TASK PROMPT: The answer must consist of every line from the data that holds the string "fade".

[Code change snippets]
—————
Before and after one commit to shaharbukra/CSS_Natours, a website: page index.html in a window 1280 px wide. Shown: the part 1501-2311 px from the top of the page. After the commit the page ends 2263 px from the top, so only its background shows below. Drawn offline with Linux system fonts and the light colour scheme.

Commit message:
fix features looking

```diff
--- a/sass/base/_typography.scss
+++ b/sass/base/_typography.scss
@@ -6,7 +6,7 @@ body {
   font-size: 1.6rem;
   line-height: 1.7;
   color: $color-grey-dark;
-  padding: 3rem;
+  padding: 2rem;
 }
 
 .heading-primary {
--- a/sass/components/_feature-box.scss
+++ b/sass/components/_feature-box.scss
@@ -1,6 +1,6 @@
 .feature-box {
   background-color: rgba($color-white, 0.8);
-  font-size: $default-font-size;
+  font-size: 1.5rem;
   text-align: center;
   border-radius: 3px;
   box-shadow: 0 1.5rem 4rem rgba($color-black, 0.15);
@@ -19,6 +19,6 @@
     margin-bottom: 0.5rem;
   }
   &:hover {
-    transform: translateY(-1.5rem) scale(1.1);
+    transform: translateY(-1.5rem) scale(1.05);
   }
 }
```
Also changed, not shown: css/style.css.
—————
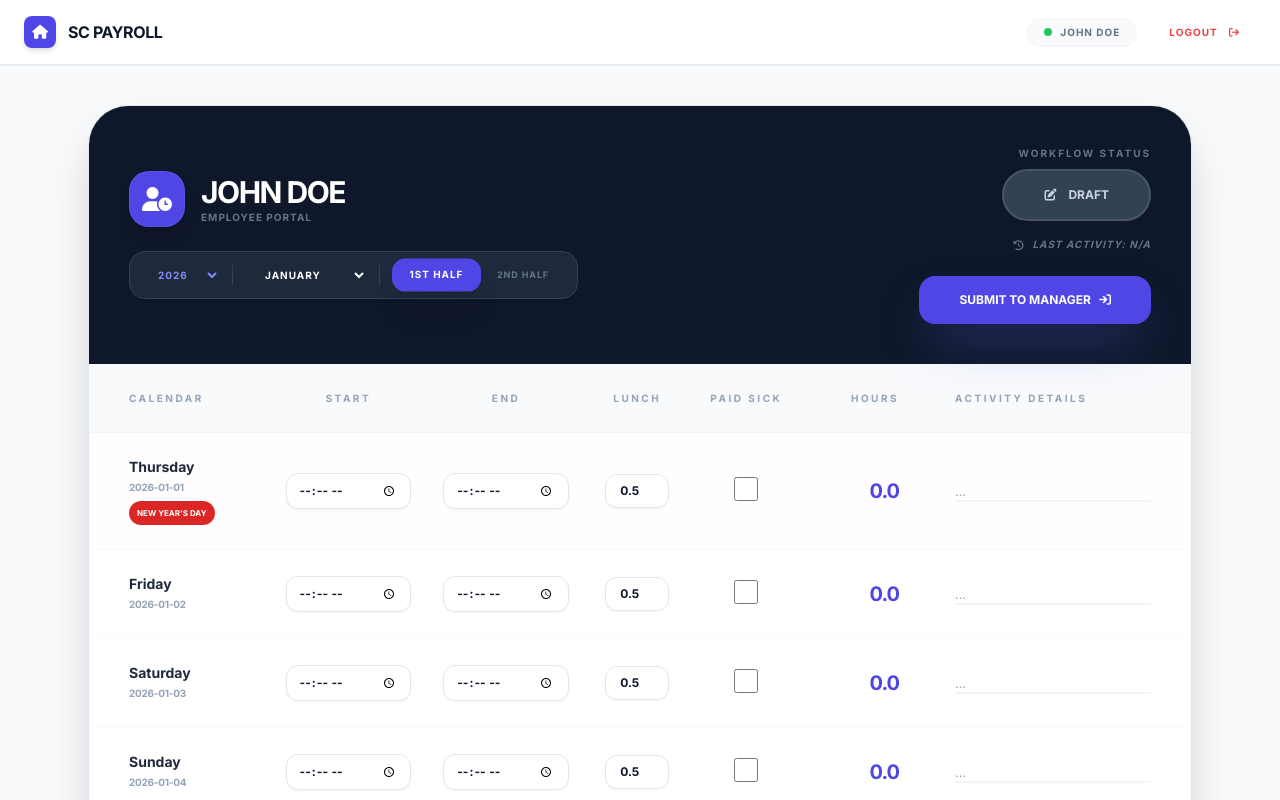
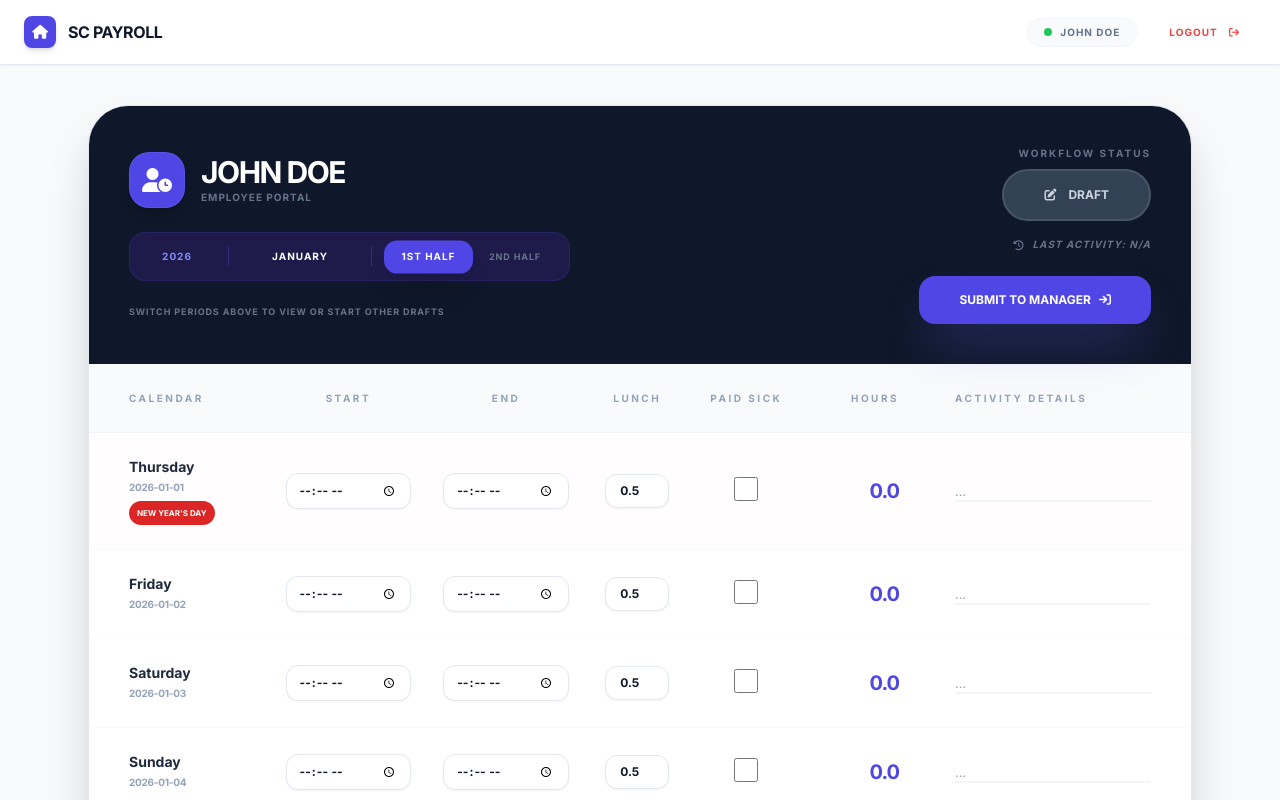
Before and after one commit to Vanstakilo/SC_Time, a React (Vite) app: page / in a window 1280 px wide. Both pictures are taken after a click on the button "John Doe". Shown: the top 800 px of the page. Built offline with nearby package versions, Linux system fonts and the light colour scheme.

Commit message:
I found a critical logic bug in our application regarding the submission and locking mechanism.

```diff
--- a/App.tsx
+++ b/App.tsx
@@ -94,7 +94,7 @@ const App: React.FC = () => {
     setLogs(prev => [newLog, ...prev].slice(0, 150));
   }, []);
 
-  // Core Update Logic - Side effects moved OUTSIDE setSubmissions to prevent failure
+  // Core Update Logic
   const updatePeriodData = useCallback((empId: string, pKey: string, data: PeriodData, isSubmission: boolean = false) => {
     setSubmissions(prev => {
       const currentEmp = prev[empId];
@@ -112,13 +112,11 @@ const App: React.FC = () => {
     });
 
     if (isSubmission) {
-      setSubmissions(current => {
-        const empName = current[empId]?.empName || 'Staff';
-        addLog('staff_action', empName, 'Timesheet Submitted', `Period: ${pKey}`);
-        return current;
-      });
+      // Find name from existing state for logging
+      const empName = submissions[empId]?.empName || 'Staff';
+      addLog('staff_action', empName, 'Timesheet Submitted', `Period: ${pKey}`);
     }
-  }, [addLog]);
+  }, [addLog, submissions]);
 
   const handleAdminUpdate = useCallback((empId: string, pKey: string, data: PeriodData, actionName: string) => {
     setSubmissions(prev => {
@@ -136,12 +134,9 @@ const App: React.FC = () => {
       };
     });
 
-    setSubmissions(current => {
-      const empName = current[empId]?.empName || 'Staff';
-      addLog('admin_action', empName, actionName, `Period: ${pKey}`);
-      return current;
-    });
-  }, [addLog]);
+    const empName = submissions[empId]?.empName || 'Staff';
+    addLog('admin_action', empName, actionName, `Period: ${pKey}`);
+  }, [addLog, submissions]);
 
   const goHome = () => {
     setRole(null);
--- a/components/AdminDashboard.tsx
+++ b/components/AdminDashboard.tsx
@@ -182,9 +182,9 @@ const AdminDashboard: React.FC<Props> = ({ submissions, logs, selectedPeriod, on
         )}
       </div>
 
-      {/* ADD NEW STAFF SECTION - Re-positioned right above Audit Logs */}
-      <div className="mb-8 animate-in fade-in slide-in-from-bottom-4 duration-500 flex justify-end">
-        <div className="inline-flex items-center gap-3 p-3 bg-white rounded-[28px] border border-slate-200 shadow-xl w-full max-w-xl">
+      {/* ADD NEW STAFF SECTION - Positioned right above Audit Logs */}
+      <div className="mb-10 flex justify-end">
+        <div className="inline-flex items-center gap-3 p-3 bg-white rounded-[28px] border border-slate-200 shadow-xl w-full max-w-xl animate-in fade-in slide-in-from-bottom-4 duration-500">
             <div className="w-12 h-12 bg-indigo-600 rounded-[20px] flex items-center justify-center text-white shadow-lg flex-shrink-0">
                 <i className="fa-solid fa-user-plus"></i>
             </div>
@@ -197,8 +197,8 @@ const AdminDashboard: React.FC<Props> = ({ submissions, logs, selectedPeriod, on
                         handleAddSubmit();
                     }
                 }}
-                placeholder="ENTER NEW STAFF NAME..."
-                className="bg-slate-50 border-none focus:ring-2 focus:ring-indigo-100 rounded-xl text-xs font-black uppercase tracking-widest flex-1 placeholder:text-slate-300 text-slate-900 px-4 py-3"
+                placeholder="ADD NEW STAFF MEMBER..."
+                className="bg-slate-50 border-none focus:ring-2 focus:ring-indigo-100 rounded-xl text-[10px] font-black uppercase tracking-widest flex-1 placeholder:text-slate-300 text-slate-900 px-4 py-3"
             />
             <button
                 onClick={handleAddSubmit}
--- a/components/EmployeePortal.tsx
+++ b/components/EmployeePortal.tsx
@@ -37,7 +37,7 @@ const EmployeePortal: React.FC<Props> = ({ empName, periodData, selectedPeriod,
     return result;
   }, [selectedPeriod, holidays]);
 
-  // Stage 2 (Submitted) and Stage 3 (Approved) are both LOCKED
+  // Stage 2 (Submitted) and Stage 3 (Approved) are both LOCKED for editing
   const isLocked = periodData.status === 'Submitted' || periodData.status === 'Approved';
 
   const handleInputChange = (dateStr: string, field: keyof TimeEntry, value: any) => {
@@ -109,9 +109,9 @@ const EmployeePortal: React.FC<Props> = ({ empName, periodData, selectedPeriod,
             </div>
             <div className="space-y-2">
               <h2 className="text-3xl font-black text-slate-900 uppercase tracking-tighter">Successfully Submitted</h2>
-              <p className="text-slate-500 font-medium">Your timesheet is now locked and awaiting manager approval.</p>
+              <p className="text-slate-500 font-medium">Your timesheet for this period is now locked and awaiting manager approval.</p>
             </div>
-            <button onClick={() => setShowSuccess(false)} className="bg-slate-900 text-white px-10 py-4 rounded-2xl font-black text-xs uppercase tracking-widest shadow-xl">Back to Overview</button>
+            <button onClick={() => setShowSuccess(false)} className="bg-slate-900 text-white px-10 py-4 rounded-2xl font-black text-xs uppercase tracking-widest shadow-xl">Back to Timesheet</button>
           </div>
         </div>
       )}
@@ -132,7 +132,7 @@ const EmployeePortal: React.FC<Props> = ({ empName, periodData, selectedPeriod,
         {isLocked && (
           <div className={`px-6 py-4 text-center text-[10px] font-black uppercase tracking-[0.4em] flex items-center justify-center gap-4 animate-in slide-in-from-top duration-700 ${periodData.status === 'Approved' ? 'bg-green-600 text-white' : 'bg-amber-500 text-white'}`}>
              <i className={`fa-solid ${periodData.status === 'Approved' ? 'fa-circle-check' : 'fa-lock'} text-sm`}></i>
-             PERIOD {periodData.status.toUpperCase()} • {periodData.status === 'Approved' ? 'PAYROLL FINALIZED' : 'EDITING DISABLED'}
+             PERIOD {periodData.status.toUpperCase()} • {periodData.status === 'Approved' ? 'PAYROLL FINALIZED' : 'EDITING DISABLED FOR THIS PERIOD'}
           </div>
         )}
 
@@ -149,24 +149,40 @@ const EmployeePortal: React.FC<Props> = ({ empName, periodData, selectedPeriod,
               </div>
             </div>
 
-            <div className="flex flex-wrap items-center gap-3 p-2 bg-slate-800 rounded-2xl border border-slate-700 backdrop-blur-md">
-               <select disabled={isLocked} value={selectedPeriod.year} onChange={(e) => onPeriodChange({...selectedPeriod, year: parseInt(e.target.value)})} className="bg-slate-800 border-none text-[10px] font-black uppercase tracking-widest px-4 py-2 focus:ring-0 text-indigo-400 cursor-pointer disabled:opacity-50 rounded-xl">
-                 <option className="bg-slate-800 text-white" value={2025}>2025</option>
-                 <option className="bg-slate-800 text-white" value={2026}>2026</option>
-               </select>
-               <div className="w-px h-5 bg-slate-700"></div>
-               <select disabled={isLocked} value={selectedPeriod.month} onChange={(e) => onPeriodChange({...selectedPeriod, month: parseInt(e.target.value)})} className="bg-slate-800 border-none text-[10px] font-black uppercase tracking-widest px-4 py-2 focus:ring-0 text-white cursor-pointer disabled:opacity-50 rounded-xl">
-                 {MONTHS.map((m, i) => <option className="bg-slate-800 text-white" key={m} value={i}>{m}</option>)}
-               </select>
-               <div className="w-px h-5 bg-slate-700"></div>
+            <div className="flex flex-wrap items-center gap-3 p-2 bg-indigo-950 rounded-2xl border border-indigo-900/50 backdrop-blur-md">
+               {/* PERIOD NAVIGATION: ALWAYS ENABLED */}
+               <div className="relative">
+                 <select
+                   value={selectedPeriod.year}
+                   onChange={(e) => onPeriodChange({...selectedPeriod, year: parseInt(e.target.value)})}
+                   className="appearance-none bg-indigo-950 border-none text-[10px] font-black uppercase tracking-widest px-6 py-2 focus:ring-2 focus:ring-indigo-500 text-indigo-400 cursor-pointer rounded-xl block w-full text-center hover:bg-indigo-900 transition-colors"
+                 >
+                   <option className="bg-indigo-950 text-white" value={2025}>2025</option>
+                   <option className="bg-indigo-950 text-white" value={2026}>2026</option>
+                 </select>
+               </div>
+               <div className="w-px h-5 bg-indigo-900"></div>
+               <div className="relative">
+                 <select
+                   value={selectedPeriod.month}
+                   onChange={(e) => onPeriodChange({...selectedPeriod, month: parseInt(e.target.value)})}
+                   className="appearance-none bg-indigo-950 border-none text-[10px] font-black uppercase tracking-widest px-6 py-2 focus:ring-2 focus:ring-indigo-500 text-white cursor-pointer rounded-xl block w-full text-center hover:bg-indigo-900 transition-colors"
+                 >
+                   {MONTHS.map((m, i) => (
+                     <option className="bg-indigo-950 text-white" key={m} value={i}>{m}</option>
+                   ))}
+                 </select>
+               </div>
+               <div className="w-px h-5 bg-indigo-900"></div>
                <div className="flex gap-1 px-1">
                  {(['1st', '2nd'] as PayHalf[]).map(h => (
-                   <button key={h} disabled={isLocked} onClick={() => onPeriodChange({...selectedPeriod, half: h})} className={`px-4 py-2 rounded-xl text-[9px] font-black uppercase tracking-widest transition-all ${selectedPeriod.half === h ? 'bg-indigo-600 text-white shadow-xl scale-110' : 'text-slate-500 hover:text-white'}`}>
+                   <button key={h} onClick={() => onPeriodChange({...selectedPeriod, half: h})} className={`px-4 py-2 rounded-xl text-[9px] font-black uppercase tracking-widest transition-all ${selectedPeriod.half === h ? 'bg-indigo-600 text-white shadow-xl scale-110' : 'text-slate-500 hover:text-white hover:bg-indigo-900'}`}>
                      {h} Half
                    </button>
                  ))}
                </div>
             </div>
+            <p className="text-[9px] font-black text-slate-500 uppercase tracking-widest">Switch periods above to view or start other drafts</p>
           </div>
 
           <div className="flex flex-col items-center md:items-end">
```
—————
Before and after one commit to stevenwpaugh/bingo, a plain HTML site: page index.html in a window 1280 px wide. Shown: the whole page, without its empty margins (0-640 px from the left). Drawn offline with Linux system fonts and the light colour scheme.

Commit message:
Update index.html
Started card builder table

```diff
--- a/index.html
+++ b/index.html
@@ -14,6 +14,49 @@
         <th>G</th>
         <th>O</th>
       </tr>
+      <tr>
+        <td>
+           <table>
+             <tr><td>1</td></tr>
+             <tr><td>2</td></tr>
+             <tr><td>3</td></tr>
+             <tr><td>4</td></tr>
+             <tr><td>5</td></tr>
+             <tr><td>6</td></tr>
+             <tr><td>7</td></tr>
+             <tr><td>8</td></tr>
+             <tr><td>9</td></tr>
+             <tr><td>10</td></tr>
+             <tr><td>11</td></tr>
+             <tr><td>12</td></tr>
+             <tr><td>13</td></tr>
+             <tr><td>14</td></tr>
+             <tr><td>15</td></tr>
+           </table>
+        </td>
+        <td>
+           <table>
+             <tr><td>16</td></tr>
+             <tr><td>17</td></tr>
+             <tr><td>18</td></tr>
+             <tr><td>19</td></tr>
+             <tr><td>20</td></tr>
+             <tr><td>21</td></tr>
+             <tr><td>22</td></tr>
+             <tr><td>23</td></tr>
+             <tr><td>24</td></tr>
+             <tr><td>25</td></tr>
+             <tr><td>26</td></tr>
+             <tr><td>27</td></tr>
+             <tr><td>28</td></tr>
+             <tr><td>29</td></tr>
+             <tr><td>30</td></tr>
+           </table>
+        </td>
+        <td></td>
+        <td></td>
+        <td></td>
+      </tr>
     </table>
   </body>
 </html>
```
—————
RESPONSE AREA:
-      <div className="mb-8 animate-in fade-in slide-in-from-bottom-4 duration-500 flex justify-end">
+        <div className="inline-flex items-center gap-3 p-3 bg-white rounded-[28px] border border-slate-200 shadow-xl w-full max-w-xl animate-in fade-in slide-in-from-bottom-4 duration-500">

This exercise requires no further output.